Data extracted from a collection
═══

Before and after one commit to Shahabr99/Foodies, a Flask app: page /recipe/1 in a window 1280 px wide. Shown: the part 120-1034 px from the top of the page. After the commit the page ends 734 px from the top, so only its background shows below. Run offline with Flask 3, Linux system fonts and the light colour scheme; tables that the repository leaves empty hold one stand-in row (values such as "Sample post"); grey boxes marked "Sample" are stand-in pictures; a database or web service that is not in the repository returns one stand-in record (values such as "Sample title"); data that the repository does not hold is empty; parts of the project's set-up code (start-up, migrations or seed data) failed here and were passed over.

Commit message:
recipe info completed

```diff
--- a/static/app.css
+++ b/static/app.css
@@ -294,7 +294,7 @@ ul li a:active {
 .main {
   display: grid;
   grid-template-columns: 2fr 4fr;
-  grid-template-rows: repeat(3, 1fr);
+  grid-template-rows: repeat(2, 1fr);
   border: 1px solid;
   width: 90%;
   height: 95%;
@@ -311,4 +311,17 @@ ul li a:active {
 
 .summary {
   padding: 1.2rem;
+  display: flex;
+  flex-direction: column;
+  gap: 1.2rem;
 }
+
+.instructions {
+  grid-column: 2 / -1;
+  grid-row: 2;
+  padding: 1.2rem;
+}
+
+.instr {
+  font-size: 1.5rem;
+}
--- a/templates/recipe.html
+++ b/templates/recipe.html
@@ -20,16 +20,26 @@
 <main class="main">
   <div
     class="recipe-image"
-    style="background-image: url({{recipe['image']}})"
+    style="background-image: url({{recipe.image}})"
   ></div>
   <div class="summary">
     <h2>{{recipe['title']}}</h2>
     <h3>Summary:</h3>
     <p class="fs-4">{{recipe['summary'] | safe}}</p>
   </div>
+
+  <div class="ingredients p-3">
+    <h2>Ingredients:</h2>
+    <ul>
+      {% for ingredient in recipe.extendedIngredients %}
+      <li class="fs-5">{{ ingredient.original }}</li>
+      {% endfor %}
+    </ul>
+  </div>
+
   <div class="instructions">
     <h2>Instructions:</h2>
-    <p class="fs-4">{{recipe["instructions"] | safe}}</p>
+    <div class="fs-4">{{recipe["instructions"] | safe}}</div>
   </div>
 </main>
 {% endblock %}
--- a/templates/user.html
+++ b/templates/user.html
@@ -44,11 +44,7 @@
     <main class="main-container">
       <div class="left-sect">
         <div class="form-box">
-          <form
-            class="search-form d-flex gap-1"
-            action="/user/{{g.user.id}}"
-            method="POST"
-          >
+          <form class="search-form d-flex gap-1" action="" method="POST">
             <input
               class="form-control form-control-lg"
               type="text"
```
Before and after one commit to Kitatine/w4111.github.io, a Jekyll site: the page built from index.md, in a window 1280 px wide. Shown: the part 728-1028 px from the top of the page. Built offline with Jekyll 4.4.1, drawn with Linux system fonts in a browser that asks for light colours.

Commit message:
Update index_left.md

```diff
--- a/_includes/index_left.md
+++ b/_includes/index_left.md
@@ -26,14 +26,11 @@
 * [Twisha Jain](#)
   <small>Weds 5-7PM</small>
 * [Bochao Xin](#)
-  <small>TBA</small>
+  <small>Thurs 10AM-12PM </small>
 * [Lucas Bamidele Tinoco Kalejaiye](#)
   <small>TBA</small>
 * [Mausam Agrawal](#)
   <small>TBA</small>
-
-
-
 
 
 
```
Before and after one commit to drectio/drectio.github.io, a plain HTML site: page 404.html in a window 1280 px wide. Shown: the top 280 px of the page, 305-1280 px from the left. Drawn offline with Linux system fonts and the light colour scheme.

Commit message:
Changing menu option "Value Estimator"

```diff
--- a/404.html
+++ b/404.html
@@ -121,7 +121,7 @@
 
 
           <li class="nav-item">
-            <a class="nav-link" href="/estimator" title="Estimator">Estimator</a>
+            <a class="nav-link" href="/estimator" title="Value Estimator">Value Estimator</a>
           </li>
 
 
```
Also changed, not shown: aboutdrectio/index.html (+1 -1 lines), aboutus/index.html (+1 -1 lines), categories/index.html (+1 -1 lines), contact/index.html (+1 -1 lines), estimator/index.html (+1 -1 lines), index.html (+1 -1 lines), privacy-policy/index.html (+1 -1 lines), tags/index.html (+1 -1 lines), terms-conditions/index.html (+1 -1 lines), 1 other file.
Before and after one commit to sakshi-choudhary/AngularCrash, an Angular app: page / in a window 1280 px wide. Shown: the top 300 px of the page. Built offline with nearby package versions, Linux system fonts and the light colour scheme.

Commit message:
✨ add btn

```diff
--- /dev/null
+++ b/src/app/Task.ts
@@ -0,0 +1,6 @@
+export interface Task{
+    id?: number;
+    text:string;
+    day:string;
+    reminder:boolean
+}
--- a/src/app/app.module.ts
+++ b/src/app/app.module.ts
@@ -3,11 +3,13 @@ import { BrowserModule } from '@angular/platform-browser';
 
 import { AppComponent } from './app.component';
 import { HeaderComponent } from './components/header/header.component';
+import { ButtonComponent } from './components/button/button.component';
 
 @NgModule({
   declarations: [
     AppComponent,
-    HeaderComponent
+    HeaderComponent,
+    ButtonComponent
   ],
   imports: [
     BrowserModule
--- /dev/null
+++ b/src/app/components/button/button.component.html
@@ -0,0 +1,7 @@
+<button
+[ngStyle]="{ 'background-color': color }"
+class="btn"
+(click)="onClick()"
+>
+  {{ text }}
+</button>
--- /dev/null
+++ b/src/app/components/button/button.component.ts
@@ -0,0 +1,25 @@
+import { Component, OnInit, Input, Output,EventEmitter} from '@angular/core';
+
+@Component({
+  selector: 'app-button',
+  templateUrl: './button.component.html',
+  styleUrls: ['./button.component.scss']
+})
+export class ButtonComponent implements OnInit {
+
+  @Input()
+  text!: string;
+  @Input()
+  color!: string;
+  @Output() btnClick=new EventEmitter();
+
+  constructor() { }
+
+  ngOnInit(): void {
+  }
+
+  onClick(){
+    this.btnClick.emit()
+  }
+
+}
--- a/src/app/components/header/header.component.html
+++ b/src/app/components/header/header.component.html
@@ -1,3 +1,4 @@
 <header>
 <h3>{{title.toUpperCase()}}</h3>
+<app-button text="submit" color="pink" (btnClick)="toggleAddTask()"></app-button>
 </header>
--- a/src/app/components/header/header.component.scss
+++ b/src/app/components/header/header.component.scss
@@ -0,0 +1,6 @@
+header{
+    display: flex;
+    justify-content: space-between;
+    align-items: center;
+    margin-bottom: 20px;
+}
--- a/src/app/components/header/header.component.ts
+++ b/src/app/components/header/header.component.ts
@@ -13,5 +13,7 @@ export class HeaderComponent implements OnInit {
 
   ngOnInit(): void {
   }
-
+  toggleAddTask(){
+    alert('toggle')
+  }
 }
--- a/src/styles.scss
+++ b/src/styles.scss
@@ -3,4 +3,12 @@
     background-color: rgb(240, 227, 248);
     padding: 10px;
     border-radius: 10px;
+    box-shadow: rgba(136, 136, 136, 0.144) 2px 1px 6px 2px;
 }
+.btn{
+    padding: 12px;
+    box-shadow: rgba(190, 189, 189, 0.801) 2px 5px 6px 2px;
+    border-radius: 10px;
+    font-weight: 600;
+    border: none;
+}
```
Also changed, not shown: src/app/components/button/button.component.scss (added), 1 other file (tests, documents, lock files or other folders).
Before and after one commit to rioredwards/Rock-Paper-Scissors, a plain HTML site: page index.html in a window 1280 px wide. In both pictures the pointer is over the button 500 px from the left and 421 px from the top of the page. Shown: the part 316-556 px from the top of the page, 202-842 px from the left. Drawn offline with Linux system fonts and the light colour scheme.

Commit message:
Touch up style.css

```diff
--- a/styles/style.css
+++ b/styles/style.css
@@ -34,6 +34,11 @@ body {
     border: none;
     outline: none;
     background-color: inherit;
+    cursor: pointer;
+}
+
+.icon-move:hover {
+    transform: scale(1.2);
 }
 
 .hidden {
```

═══

▶ [What this task involves] List every line above that contains the word "color".

▶ [Problem solution]
+[ngStyle]="{ 'background-color': color }"
+  color!: string;
+<app-button text="submit" color="pink" (btnClick)="toggleAddTask()"></app-button>
     background-color: rgb(240, 227, 248);
     background-color: inherit;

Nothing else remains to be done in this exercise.